Salt has been an important commodity in human activities, as shown by the English word salary, which derives from salarium, the wafers of salt sometimes given to Roman soldiers along with their other wages. In medieval Europe, a compound of sodium with the Latin name of sodanum was used as a headache remedy. The name sodium is thought to originate from the Arabic suda (صداع), meaning headache, as the headache-alleviating properties of sodium carbonate or soda were well known in early times.
Cheshire, in the UK, was once a major supplier of salt and houses still subside from underground workings which have lain dormant for years. The salt was traded round the country and a very important trade existed between the Leeds/Sheffield area and the towns in Cheshire. There is a well made path, now used by hikers, that crosses the Pennines and was once used by pack horses that carried salt. One part is even called Jagger's clough. In England someone who owned and/or managed a team of packhorses was known as a "jagger", so Mick Jagger's ancestors were probably salt carriers.

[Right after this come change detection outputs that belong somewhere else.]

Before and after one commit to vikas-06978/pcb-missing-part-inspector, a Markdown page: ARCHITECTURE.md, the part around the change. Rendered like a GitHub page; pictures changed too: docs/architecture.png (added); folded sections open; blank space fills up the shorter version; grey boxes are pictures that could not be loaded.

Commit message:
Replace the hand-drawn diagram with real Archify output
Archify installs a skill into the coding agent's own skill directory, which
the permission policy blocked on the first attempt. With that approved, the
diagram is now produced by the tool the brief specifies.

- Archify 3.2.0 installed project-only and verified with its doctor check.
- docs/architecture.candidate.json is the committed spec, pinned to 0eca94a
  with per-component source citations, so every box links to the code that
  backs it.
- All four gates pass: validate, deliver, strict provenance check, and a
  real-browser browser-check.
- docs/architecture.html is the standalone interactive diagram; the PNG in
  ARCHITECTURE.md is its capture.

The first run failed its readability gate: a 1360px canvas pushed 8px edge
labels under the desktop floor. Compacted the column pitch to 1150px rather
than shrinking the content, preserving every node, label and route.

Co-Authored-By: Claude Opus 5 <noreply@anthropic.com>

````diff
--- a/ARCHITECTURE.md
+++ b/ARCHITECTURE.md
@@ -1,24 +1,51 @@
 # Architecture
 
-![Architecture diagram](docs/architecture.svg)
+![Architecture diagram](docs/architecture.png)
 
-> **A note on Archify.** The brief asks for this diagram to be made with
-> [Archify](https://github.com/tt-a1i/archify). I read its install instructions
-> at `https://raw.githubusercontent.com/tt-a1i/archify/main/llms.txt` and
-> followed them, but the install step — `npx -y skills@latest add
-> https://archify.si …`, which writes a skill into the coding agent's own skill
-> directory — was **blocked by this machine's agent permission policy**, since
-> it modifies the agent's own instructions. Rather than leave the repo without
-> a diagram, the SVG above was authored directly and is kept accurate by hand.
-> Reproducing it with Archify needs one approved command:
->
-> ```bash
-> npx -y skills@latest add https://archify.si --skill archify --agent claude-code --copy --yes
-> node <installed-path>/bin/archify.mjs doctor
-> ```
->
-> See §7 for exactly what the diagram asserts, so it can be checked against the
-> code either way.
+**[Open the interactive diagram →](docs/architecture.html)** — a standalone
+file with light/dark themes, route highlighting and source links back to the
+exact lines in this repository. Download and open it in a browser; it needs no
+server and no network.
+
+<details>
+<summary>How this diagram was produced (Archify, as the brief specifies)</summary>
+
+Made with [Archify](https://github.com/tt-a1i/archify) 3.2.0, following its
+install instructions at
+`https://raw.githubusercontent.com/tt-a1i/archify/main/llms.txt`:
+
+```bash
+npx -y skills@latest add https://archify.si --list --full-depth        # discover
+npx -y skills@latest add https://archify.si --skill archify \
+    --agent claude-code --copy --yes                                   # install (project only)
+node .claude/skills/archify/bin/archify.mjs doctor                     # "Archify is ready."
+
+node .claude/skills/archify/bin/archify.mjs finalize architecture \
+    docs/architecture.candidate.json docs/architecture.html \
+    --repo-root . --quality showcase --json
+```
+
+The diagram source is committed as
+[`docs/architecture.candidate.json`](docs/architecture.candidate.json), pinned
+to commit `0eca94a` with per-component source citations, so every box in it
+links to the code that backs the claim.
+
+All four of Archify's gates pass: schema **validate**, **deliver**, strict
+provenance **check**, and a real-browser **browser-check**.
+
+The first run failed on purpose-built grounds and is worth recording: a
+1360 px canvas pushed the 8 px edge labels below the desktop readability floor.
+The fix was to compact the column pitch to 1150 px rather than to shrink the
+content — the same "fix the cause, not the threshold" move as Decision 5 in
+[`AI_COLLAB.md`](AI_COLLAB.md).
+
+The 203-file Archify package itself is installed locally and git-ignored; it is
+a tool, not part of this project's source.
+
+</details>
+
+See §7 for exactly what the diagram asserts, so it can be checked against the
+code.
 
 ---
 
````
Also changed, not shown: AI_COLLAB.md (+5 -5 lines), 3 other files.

The two most important sources are table salt (NaCl), and baking soda (NaHCO3). Salt can also be found in a number of foodstuffs as a preservative. Other sources include:
- Soy sauce
- Salted fish including anchovies in oil, smoked salmon and caviar
- Salted meats – hams, bacon, salted beef, salami, sausages, luncheon meats [canned], frankfurters, chorizo sausage, corned beef, pastrami, bologna
- Cheese – blue, parmesan, cheese spreads etc
- Pickled capers, olives, gherkins etc
- Broccoli Nutrients from USDA database 007164
- Brussel sprouts Nutrients 007162
- Cabbage nutrients from USDA database 007160
- Cauliflower Nutrients from USDA database 007161
- Dairy products vitamins and mineral 005906
- Dr Duke's list of chemicals and activity for the Shallot 017969
- Dr Duke's list of Chemicals and their Biological Activities in: Morus alba L. (Moraceae) -- Sang-Pai-Pi, White Mulberry 027433
- Dr Duke's list of Chemicals and their Biological Activities in: Prunella vulgaris L. (Lamiaceae) -- Heal-All, Self-Heal 018270
- Dr Duke’s list of Chemicals and their Biological Activities in: Cucurbita pepo L. (Cucurbitaceae) -- Zucchini 027494
- Goodheart, George - On the Acid-Alkaline balance 011173
- Kale Nutrient value from USDA 007035
- Kohlrabi Nutrients from USDA database 007163
- Sacred Lotus rhizome a summary of properties 010391
- Sacred Lotus seeds - a summary of effects 010393
- The heart and potassium 006981
- USDA Nutrients - Fish, anchovy, european, raw 012452
- USDA Nutrients - Fish, Cod 012455
- USDA Nutrients - Fish, Herring 012459
- USDA Nutrients - Fish, Mackerel 012472
- USDA Nutrients - Fish, Oysters 012458
- USDA Nutrients - Fish, Salmon 012487
- USDA Nutrients - Fish, Sardines 012453
- USDA Nutrients - Fish, Scallops 012457